◆ How to complete this task: Please filter the data below down to the lines holding the string "body".

━━ Data records ━━

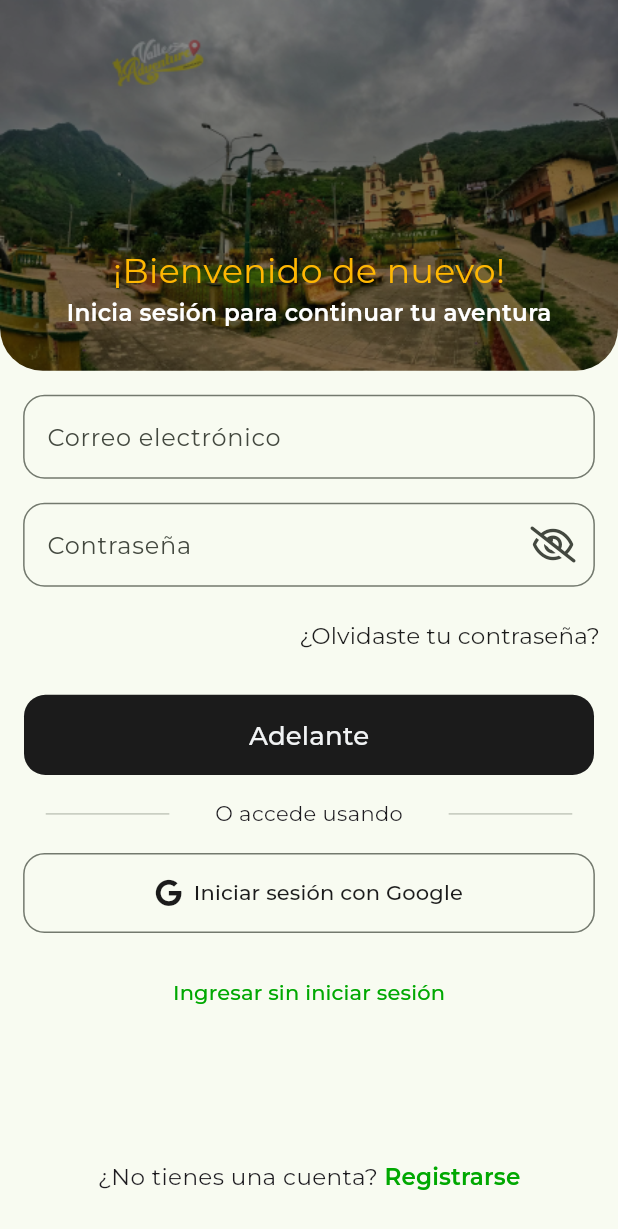
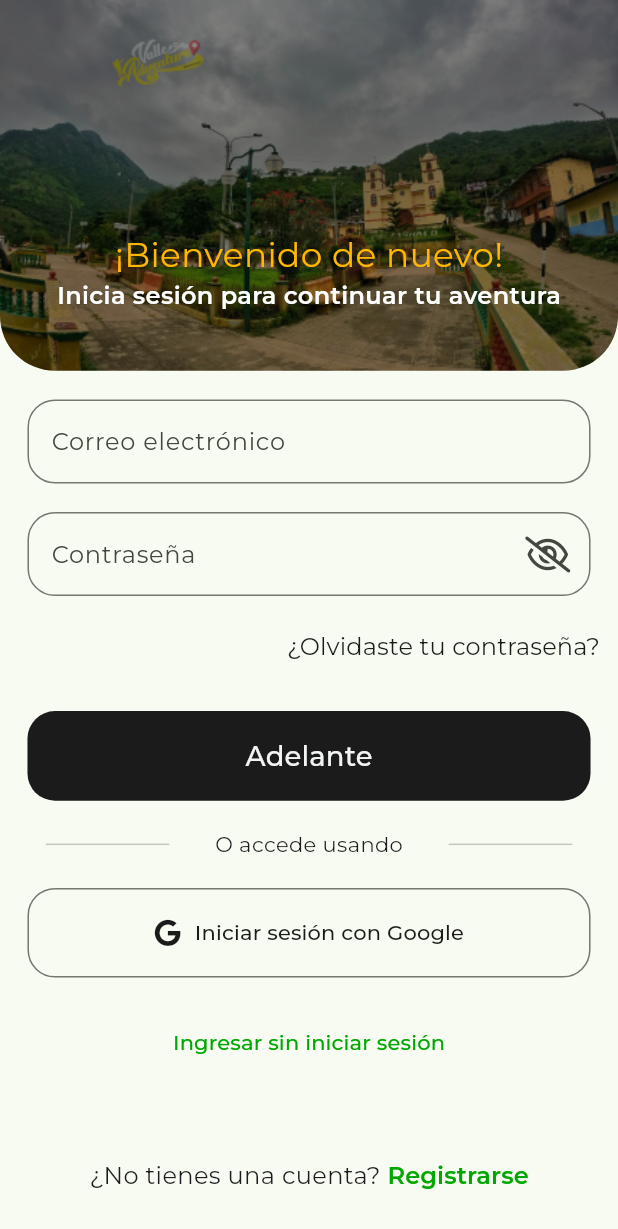
Before and after one commit to Jmendozase6/valle_adventure_app, a Flutter app: the SignInScreen screen opened directly, on a phone screen of 412 x 824 dp. Shown: the top 1229 px of the screen. Run offline on Flutter 3.47's test engine with Material 3 defaults, Android fonts, the phone set to English and light mode, and no system bars; our stand-ins replace animate_do, cached_network_image, flashy_tab_bar2, flutter_dotenv, flutter_riverpod, flutter_screenutil and 8 more; accounts and stored records are empty; generated files the repository leaves out were written again; network calls fail.

Commit message:
update: main setup, button, card heights for better UI consistency

```diff
--- a/lib/core/config/constants/app_styles.dart
+++ b/lib/core/config/constants/app_styles.dart
@@ -3,23 +3,23 @@
 import 'package:valle_adventure_app/core/config/theme/app_colors.dart';
 
 class AppStyles {
-  static TextStyle title({Color? color}) => TextStyle(fontSize: 48.sp, color: color);
+  static TextStyle title({Color? color}) => TextStyle(fontSize: 45.sp, color: color);
 
   static TextStyle onboardingSubtitle({Color? color}) => TextStyle(
-        fontSize: 24.sp,
+        fontSize: 20.sp,
         color: color ?? AppColors.whiteColor,
       );
 
-  static TextStyle button({Color? color}) => TextStyle(fontSize: 18.sp, color: color);
+  static TextStyle button({Color? color}) => TextStyle(fontSize: 16.sp, color: color);
 
   static TextStyle subtitle({Color? color, FontWeight? fontWeight}) => TextStyle(
-        fontSize: 16.sp,
+        fontSize: 14.sp,
         color: color,
         fontWeight: fontWeight ?? FontWeight.w600,
       );
 
   static TextStyle body({Color? color}) => TextStyle(
-        fontSize: 14.sp,
+        fontSize: 12.sp,
         color: color,
       );
 }
--- a/lib/features/auth/screens/sign_in_screen.dart
+++ b/lib/features/auth/screens/sign_in_screen.dart
@@ -48,18 +48,18 @@
             subtitle: locale.sign_in_to_continue,
           ),
           // Bug
-          const SizedBox(height: 16),
+          SizedBox(height: AppConstants.defaultPadding),
           CustomInput(
             labelText: locale.email,
             controller: authProvider.signInEmailController,
           ),
           // Bug
-          const SizedBox(height: 16),
+          SizedBox(height: AppConstants.defaultPadding),
           CustomInputPassword(
             labelText: locale.password,
             controller: authProvider.signInPasswordController,
           ),
-          const SizedBox(height: 8),
+          SizedBox(height: AppConstants.defaultPadding * 0.5),
           Align(
             alignment: Alignment.centerRight,
             child: TextButton(
@@ -75,10 +75,10 @@
               ),
             ),
           ),
-          const SizedBox(height: 16),
+          SizedBox(height: AppConstants.defaultPadding),
           Padding(
-            padding: const EdgeInsets.symmetric(
-              horizontal: 16,
+            padding: EdgeInsets.symmetric(
+              horizontal: AppConstants.defaultPaddingHorizontal,
             ),
             child: CtaButtonFilled(
               text: locale.forward,
@@ -98,13 +98,13 @@
               },
             ),
           ),
-          const SizedBox(height: 16),
+          SizedBox(height: AppConstants.defaultPadding),
           const AccessUsing(),
-          const SizedBox(height: 16),
+          SizedBox(height: AppConstants.defaultPadding),
           ButtonSocialMedia(
             text: locale.sign_in_with_google,
           ),
-          const SizedBox(height: 16),
+          SizedBox(height: AppConstants.defaultPadding),
           // TODO: traslate
           TextButton(
             onPressed: () {
--- a/lib/features/home/screens/home_screen.dart
+++ b/lib/features/home/screens/home_screen.dart
@@ -90,9 +90,8 @@
 
   @override
   Widget build(BuildContext context) {
-    return Container(
+    return SizedBox(
       height: 0.2.sh,
-      margin: EdgeInsets.symmetric(vertical: AppConstants.defaultPadding * 0.5),
       child: ListView.builder(
         scrollDirection: Axis.horizontal,
         itemCount: 3,
@@ -133,7 +132,7 @@
           },
           child: Text(
             AppLocalizations.of(context)!.see_all,
-            style: AppStyles.button(color: AppColors.mainColor),
+            style: AppStyles.subtitle(color: AppColors.mainColor),
           ),
         ),
       ],
--- a/lib/features/root/screens/app_root.dart
+++ b/lib/features/root/screens/app_root.dart
@@ -1,5 +1,6 @@
 import 'package:flutter/material.dart';
 import 'package:flutter_riverpod/flutter_riverpod.dart';
+import 'package:flutter_screenutil/flutter_screenutil.dart';
 import 'package:valle_adventure_app/core/config/router/app_router.dart';
 import 'package:valle_adventure_app/core/config/router/app_routes.dart';
 import 'package:valle_adventure_app/features/auth/data/repositories/repositories.dart';
@@ -12,7 +13,7 @@
   Widget build(BuildContext context, WidgetRef ref) {
     final router = ref.watch(routerProvider);
     final authProvider = ref.watch(authRepositoryProvider);
-
+    ScreenUtil.init(context);
     return Scaffold(
       body: ref.watch(onboardingProvider).when(
             data: (value) {
--- a/lib/features/shared/button_like.dart
+++ b/lib/features/shared/button_like.dart
@@ -15,19 +15,19 @@
       padding: REdgeInsets.all(AppConstants.defaultPadding),
       child: CircleAvatar(
         backgroundColor: Colors.white,
-        maxRadius: AppConstants.defaultRadius * 1.5,
+        maxRadius: AppConstants.defaultRadius * 1.3,
         child: IconButton(
           onPressed: onPressed,
           icon: isLiked
               ? FaIcon(
                   FontAwesomeIcons.solidHeart,
                   color: AppColors.redColor,
-                  size: AppConstants.defaultRadius * 1.5,
+                  size: AppConstants.defaultRadius * 1.2,
                 )
               : FaIcon(
                   FontAwesomeIcons.heart,
                   color: AppColors.darkColor20,
-                  size: AppConstants.defaultRadius * 1.5,
+                  size: AppConstants.defaultRadius * 1.2,
                 ),
         ),
       ),
--- a/lib/features/shared/button_social_media.dart
+++ b/lib/features/shared/button_social_media.dart
@@ -13,7 +13,7 @@
   Widget build(BuildContext context) {
     return Container(
       width: 1.sw,
-      height: 60.h,
+      height: 50.h,
       padding: EdgeInsets.symmetric(horizontal: AppConstants.defaultPaddingHorizontal),
       child: OutlinedButton(
         onPressed: () {},
--- a/lib/features/shared/card_tour_title.dart
+++ b/lib/features/shared/card_tour_title.dart
@@ -29,7 +29,7 @@
             title,
             style: AppStyles.body(color: textColor),
           ),
-          SizedBox(height: AppConstants.defaultPadding * 0.5),
+          SizedBox(height: AppConstants.defaultPadding * 0.3),
           NameLocation(
             location: location,
             textColor: textColor,
--- a/lib/features/shared/cta_button_filled.dart
+++ b/lib/features/shared/cta_button_filled.dart
@@ -14,7 +14,7 @@
   Widget build(BuildContext context) {
     return SizedBox(
       width: 1.sw,
-      height: 60.h,
+      height: 50.h,
       child: FilledButton(
         onPressed: onPressed,
         style: const ButtonStyle().copyWith(
--- a/lib/main.dart
+++ b/lib/main.dart
@@ -33,6 +33,7 @@
     DeviceOrientation.portraitUp,
     DeviceOrientation.portraitDown,
   ]);
+  await ScreenUtil.ensureScreenSize();
   runApp(
     const ProviderScope(
       child: MyApp(),
@@ -48,7 +49,7 @@
     final router = ref.watch(routerProvider);
     final locale = ref.watch(localeProvider);
     return ScreenUtilInit(
-      designSize: const Size(428, 926),
+      // designSize: const Size(428, 926),
       builder: (_, __) => MaterialApp.router(
         routerConfig: router,
         title: 'Valle Adventure',
```
Also changed, not shown: lib/features/onboarding/widgets/onboarding_nav_bar.dart (+6 -5 lines), lib/features/shared/card_tour.dart (+17 -1 lines), lib/features/tour/widgets/card_tour_default_image.dart (+66 -32 lines).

━━━

◆ Answer to the exercise:
   static TextStyle body({Color? color}) => TextStyle(
       body: ref.watch(onboardingProvider).when(
             style: AppStyles.body(color: textColor),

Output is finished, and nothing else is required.